A graduate student at Johns Hopkins University has cracked the security of the "immobilizer" anti-car theft systems from Texas Instruments.
Matthew Green starts his 2005 Ford Escape with a duplicate key he had made at Lowe's. Nothing unusual about that, except that the automobile industry has spent millions of dollars to keep him from being able to do it.
The systems reduce car theft, because vehicles will not start unless the system recognizes a tiny chip in the authorized key.

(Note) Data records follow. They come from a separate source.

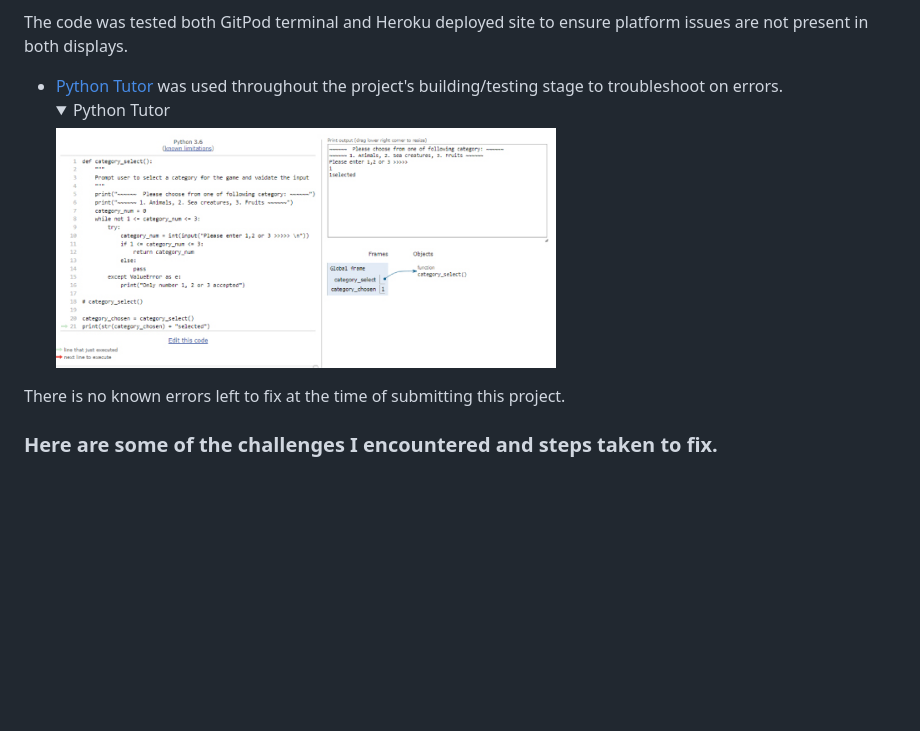
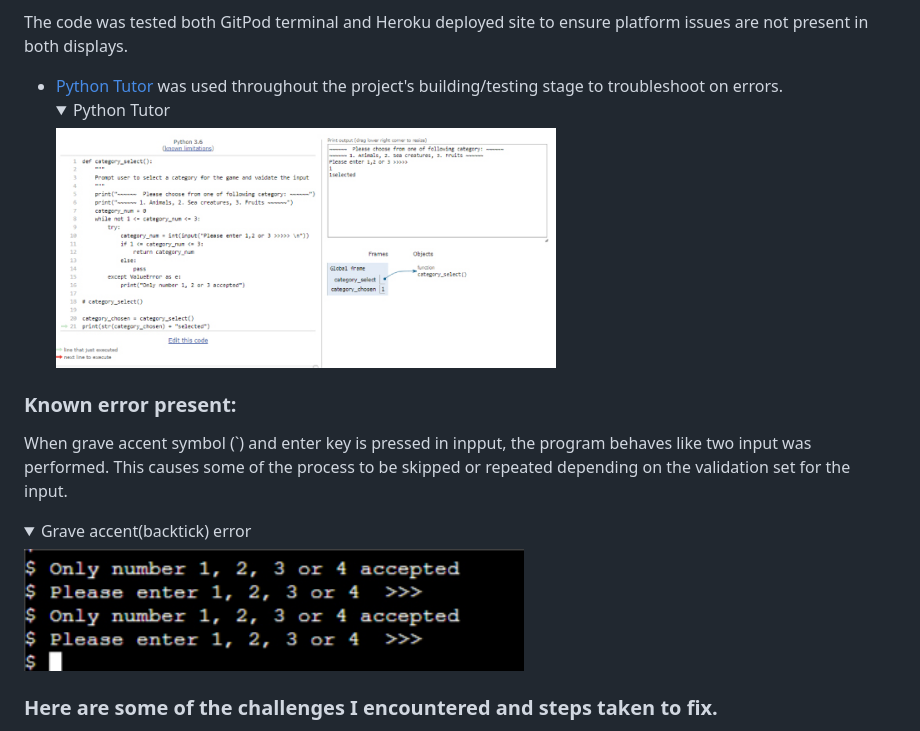
Before and after one commit to mwmlln/hangman, a Markdown page: README.md, the part around the change. Drawn GitHub-style; pictures changed too: ss_images/backtick_error_ss.jpg (added); folded sections open; blank space fills up the shorter version.

Commit message:
ADD error of grave accent discription and screensht added in README

```diff
--- a/README.md
+++ b/README.md
@@ -174,10 +174,13 @@ The code was tested both GitPod terminal and Heroku deployed site to ensure plat
 
 * [Python Tutor](http://pythontutor.com/visualize.html#mode=edit) was used throughout the project's building/testing stage to troubleshoot on errors.
     <details><summary>Python Tutor</summary>
-    <img src="ss_images/category_while_repeat_python_tutor.jpg" width="500">
-          </details>
+    <img src="ss_images/category_while_repeat_python_tutor.jpg" width="500"> </details>
 
-There is no known errors left to fix at the time of submitting this project.
+### Known error present:
+When grave accent symbol (`) and enter key is pressed in inpput, the program behaves like two input was performed. This causes some of the process to be skipped or repeated depending on the validation set for the input.
+
+<details><summary>Grave accent(backtick) error</summary>
+    <img src="ss_images/backtick_error_ss.jpg" width="500"> </details>
 
 ### Here are some of the challenges I encountered and steps taken to fix.
 
```
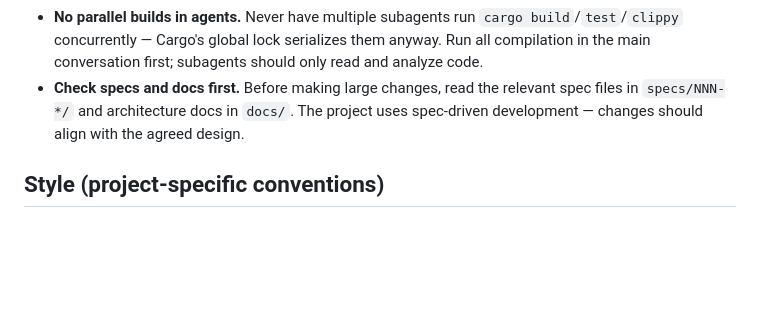
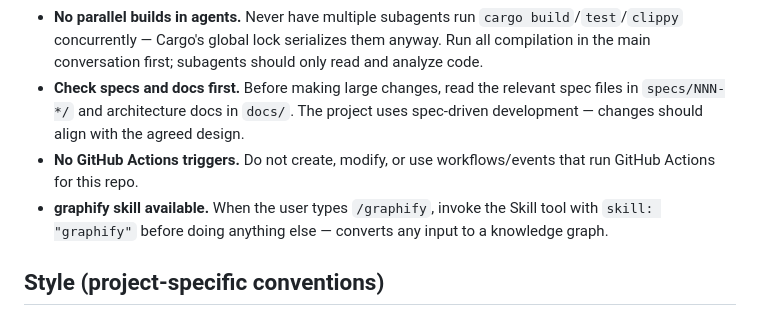
Before and after one commit to SuperSwinkAI/Swink-Agent, a Markdown page: AGENTS.md, the part around the change. Drawn GitHub-style; blank space fills up the shorter version.

Commit message:
docs: add no-GH-Actions and graphify skill notes to AGENTS.md
Co-Authored-By: Claude Sonnet 4.6 <noreply@anthropic.com>

```diff
--- a/AGENTS.md
+++ b/AGENTS.md
@@ -13,6 +13,8 @@ Pure-Rust library for LLM-powered agentic loops. Provider-agnostic core with plu
 - **Context7 first.** When researching any crate API, dependency docs, or library usage, always query the context7 MCP server before falling back to web search or training data. Training data may be stale; context7 pulls current docs.
 - **No parallel builds in agents.** Never have multiple subagents run `cargo build`/`test`/`clippy` concurrently — Cargo's global lock serializes them anyway. Run all compilation in the main conversation first; subagents should only read and analyze code.
 - **Check specs and docs first.** Before making large changes, read the relevant spec files in `specs/NNN-*/` and architecture docs in `docs/`. The project uses spec-driven development — changes should align with the agreed design.
+- **No GitHub Actions triggers.** Do not create, modify, or use workflows/events that run GitHub Actions for this repo.
+- **graphify skill available.** When the user types `/graphify`, invoke the Skill tool with `skill: "graphify"` before doing anything else — converts any input to a knowledge graph.
 
 ## Style (project-specific conventions)
 
```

They are used in millions of Fords, Toyotas and Nissans.
All that would be required to steal a car, the researchers said, is a moment next to the car owner to extract data from the key, less than an hour of computing, and a few minutes to break in, feed the key code to the car and hot-wire it.